[[ Data to examine, beginning ]]
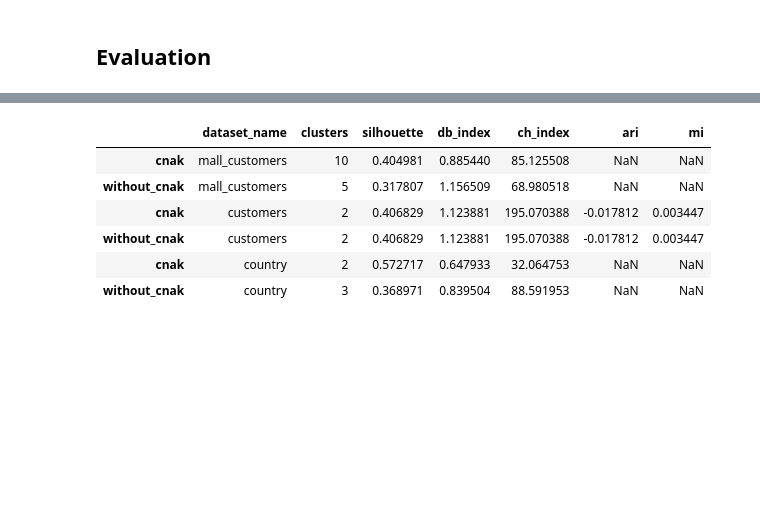
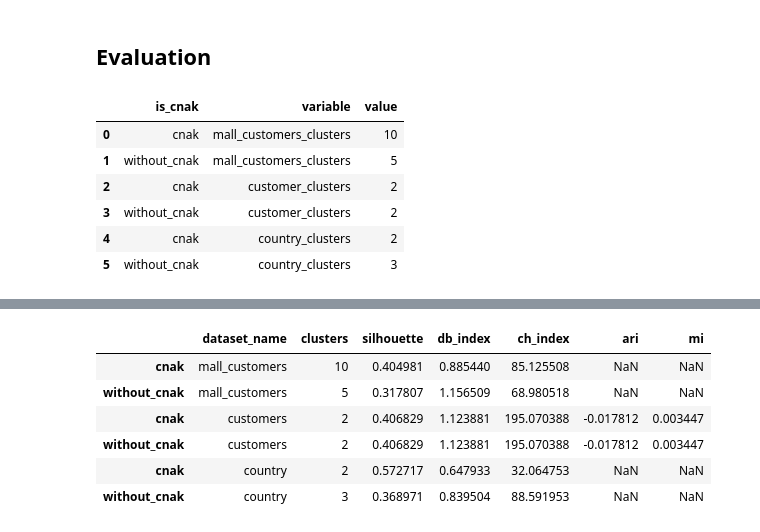
Before and after one commit to leonswl/ntu-msds-sd6125, a Jupyter notebook: notebooks/cnak/cnak.ipynb, the cells around one changed output, grey strips where cells are left out. Saved outputs shown, nothing was run; the diff lists cells and outputs as text; code cells hidden in the pictures; blank space fills up the shorter version.

```diff
--- a/notebooks/cnak/cnak.ipynb
+++ b/notebooks/cnak/cnak.ipynb
@@ -137,3 +135,13 @@ country_clusters = {
     'cnak':2,
     'without_cnak': 3
 }
+# %%
+is_cnak_clusters_df
+# %% [output]
+|  | is_cnak | variable | value |
+| 0 | cnak | mall_customers_clusters | 10 |
+| 1 | without_cnak | mall_customers_clusters | 5 |
+| 2 | cnak | customer_clusters | 2 |
+| 3 | without_cnak | customer_clusters | 2 |
+| 4 | cnak | country_clusters | 2 |
+| 5 | without_cnak | country_clusters | 3 |
```
Also changed, not shown: parts of 19 cells of this notebook, 9 other files.
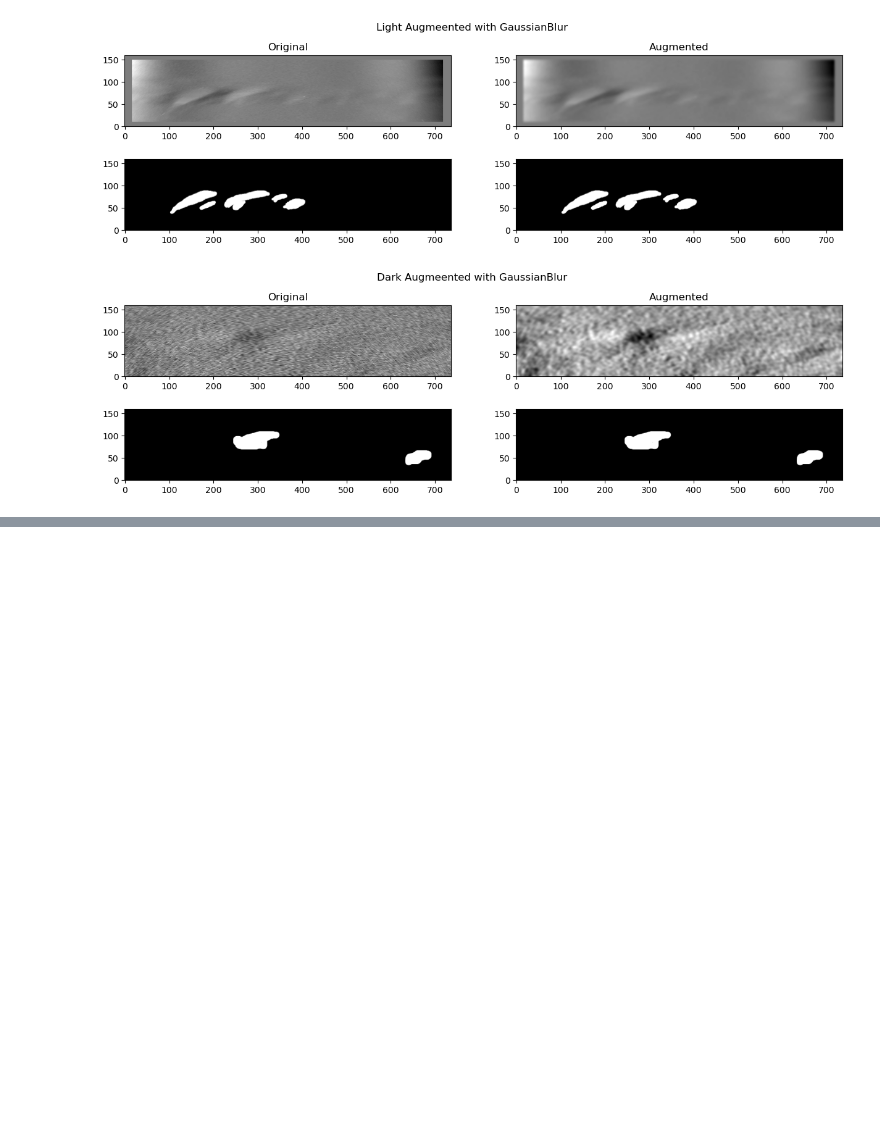
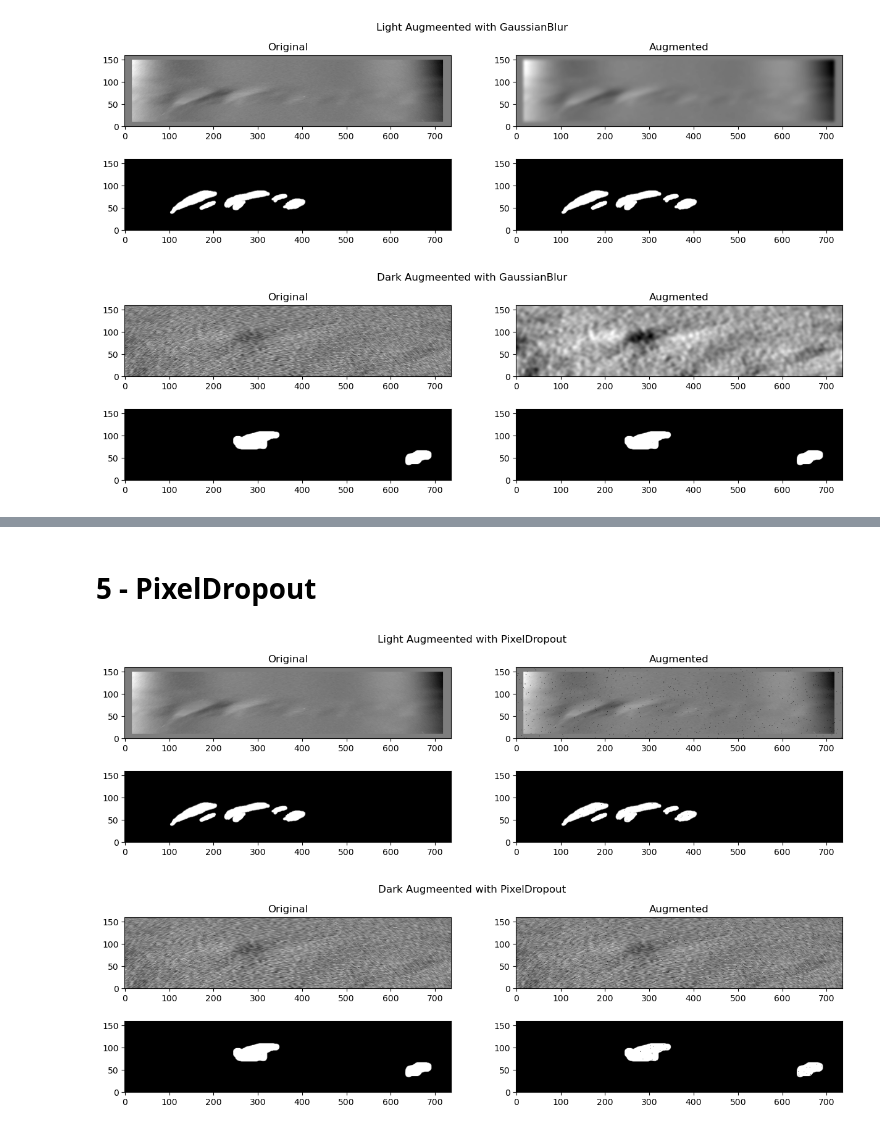
Before and after one commit to Yugadeep/Spokes_ML, a Jupyter notebook: augmentation_demo.ipynb, the cells around one changed output, grey strips where cells are left out. Saved outputs shown, nothing was run; the diff lists cells and outputs as text; code cells hidden in the pictures; blank space fills up the shorter version.

```diff
--- a/augmentation_demo.ipynb
+++ b/augmentation_demo.ipynb
@@ -70,0 +105,14 @@ visualize_augmentation(aug, augment_name)
+# %% [markdown]
+# 5 - PixelDropout
+# %%
+aug = alb.Compose(
+    [alb.PixelDropout(dropout_prob = 0.005, per_channel = False, drop_value = 0, mask_drop_value = 0, p=1)],
+    additional_targets={'dark_image': 'image', 'dark_mask': 'mask'}
+)
+
+augment_name = "PixelDropout"
+
+visualize_augmentation(aug, augment_name)
+# %% [output]
+[figure, added]
+[figure, added]
```
Also changed, not shown: parts of 11 cells of this notebook, 1 other file.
[[ Data to examine, end ]]
Work instructions: Please print the data above in its entirety, exactly, but without any picture.

Solved exercise:
Before and after one commit to leonswl/ntu-msds-sd6125, a Jupyter notebook: notebooks/cnak/cnak.ipynb, the cells around one changed output, grey strips where cells are left out. Saved outputs shown, nothing was run; the diff lists cells and outputs as text; code cells hidden in the pictures; blank space fills up the shorter version.

```diff
--- a/notebooks/cnak/cnak.ipynb
+++ b/notebooks/cnak/cnak.ipynb
@@ -137,3 +135,13 @@ country_clusters = {
     'cnak':2,
     'without_cnak': 3
 }
+# %%
+is_cnak_clusters_df
+# %% [output]
+|  | is_cnak | variable | value |
+| 0 | cnak | mall_customers_clusters | 10 |
+| 1 | without_cnak | mall_customers_clusters | 5 |
+| 2 | cnak | customer_clusters | 2 |
+| 3 | without_cnak | customer_clusters | 2 |
+| 4 | cnak | country_clusters | 2 |
+| 5 | without_cnak | country_clusters | 3 |
```
Also changed, not shown: parts of 19 cells of this notebook, 9 other files.
Before and after one commit to Yugadeep/Spokes_ML, a Jupyter notebook: augmentation_demo.ipynb, the cells around one changed output, grey strips where cells are left out. Saved outputs shown, nothing was run; the diff lists cells and outputs as text; code cells hidden in the pictures; blank space fills up the shorter version.

```diff
--- a/augmentation_demo.ipynb
+++ b/augmentation_demo.ipynb
@@ -70,0 +105,14 @@ visualize_augmentation(aug, augment_name)
+# %% [markdown]
+# 5 - PixelDropout
+# %%
+aug = alb.Compose(
+    [alb.PixelDropout(dropout_prob = 0.005, per_channel = False, drop_value = 0, mask_drop_value = 0, p=1)],
+    additional_targets={'dark_image': 'image', 'dark_mask': 'mask'}
+)
+
+augment_name = "PixelDropout"
+
+visualize_augmentation(aug, augment_name)
+# %% [output]
+[figure, added]
+[figure, added]
```
Also changed, not shown: parts of 11 cells of this notebook, 1 other file.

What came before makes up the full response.